Wednesday, October 31, 2012

Utah's Thirst for Water Comes with $13.7 Billion Price Tag

The ability to turn on the tap, flush the toilet and water the garden over the next 20 years will be a multibillion-dollar challenge in Utah because of new water and sewer systems that state officials say must be put in place.

A statewide list of water projects, including their costs, is being shopped to Utah lawmakers, along with the warning that it is better to plan now and pay now, rather than wait until dams fail or taps run dry.

The numbers are staggering, adding up to $13.7 billion. And that doesn't include billions identified for controversial projects such as the Lake Powell Pipeline or the Bear River Development project.

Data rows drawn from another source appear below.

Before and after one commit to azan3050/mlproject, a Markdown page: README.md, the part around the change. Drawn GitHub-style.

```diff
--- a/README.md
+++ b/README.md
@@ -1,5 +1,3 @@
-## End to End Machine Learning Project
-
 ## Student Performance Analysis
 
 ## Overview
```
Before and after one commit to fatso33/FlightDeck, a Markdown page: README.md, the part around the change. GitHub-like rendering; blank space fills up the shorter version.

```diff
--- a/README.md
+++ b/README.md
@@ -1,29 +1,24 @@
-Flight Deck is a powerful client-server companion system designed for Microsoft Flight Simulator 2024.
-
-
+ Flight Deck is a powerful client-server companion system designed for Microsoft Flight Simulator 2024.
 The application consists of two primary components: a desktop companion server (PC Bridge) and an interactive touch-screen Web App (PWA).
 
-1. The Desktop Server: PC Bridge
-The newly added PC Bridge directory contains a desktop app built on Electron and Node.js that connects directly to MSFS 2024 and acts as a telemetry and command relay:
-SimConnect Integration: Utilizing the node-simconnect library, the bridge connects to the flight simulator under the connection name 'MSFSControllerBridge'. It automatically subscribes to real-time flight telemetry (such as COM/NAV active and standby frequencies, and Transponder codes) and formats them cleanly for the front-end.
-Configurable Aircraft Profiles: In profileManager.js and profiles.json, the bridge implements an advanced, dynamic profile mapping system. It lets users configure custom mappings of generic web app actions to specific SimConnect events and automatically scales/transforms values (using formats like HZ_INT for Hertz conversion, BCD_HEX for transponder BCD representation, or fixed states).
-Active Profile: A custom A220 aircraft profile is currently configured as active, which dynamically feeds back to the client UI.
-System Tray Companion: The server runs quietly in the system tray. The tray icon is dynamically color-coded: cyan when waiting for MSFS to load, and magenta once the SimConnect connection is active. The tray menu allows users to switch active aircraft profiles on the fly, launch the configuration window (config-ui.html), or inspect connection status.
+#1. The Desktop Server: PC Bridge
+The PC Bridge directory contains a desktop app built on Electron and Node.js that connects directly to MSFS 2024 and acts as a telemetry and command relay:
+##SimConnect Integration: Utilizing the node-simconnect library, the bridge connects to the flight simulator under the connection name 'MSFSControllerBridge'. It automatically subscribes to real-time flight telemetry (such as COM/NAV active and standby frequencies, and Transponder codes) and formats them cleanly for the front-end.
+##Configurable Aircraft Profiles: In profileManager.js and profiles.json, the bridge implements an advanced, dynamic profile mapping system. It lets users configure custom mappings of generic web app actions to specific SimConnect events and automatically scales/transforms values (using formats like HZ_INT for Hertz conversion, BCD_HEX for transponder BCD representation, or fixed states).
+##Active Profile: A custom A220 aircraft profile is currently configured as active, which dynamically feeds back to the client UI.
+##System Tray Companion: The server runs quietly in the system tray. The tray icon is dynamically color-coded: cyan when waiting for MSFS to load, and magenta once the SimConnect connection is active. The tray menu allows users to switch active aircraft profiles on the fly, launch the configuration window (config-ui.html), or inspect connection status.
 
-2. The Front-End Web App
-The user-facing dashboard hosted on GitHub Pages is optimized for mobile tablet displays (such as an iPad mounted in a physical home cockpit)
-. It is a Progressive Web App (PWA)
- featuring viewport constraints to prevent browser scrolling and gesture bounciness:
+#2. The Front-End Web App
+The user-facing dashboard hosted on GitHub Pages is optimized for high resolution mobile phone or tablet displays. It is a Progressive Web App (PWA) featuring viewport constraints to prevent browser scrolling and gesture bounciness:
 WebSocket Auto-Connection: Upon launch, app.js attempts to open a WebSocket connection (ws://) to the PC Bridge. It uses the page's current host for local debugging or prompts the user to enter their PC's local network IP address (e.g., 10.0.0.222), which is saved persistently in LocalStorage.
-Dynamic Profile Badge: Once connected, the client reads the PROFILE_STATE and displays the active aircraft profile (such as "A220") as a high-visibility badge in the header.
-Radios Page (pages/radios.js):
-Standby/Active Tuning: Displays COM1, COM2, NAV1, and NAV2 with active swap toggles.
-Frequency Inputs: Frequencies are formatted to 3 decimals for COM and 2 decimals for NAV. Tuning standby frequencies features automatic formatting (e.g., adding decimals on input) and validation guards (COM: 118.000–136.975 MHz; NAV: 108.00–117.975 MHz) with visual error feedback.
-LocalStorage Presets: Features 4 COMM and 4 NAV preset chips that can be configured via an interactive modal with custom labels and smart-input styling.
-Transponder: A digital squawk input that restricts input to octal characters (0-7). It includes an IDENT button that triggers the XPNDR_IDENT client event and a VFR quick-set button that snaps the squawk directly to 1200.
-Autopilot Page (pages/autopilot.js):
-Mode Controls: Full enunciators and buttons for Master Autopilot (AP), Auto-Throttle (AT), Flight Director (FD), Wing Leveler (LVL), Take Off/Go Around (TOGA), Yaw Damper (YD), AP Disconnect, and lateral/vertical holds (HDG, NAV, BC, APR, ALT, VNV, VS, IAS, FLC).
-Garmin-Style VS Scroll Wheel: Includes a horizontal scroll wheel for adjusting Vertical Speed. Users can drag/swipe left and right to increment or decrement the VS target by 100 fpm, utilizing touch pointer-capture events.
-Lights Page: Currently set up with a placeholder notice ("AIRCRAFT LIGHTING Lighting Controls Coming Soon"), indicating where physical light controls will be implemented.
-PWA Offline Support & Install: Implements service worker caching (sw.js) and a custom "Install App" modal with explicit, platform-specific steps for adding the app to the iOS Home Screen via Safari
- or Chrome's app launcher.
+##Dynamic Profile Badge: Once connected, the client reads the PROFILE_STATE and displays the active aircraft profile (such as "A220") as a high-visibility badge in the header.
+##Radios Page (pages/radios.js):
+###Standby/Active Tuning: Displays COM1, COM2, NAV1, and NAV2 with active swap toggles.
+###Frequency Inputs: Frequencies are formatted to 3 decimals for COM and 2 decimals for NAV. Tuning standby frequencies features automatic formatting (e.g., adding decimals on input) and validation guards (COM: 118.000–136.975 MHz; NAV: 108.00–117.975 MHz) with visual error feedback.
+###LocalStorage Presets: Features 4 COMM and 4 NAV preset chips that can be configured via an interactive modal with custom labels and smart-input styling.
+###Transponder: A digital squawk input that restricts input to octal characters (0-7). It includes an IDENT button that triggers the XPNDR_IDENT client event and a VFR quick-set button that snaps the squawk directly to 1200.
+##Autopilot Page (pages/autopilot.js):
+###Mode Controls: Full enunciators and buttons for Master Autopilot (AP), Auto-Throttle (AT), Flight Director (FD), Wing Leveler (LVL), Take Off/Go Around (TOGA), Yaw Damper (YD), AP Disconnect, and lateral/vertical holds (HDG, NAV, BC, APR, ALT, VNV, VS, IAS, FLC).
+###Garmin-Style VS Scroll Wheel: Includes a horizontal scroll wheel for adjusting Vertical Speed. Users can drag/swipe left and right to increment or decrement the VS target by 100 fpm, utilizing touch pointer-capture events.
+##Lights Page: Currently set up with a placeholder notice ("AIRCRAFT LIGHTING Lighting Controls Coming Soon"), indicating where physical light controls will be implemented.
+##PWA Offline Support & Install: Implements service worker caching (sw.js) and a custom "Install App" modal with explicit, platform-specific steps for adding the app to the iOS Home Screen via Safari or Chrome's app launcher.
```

The Utah divisions of water quality and water resources and other public agencies compiled the list of water infrastructure needs in Utah that provides just one glimpse of a national problem decades in the making.

A roundtable highlighting the water infrastructure challenges across the country estimated the cost to maintain and replace drinking water systems alone at $1 trillion. Hosted by the Conservation Leadership Partnership, the discussion earlier this month took on new urgency as most of the nation continues to recover from the worst drought in 50 years.

The partnership is an initiative seeking to broker new alternatives to persistent conservation problems, emphasizing the need for public-private partnerships and entrepreneurship and "ground-up" solutions. Deseret News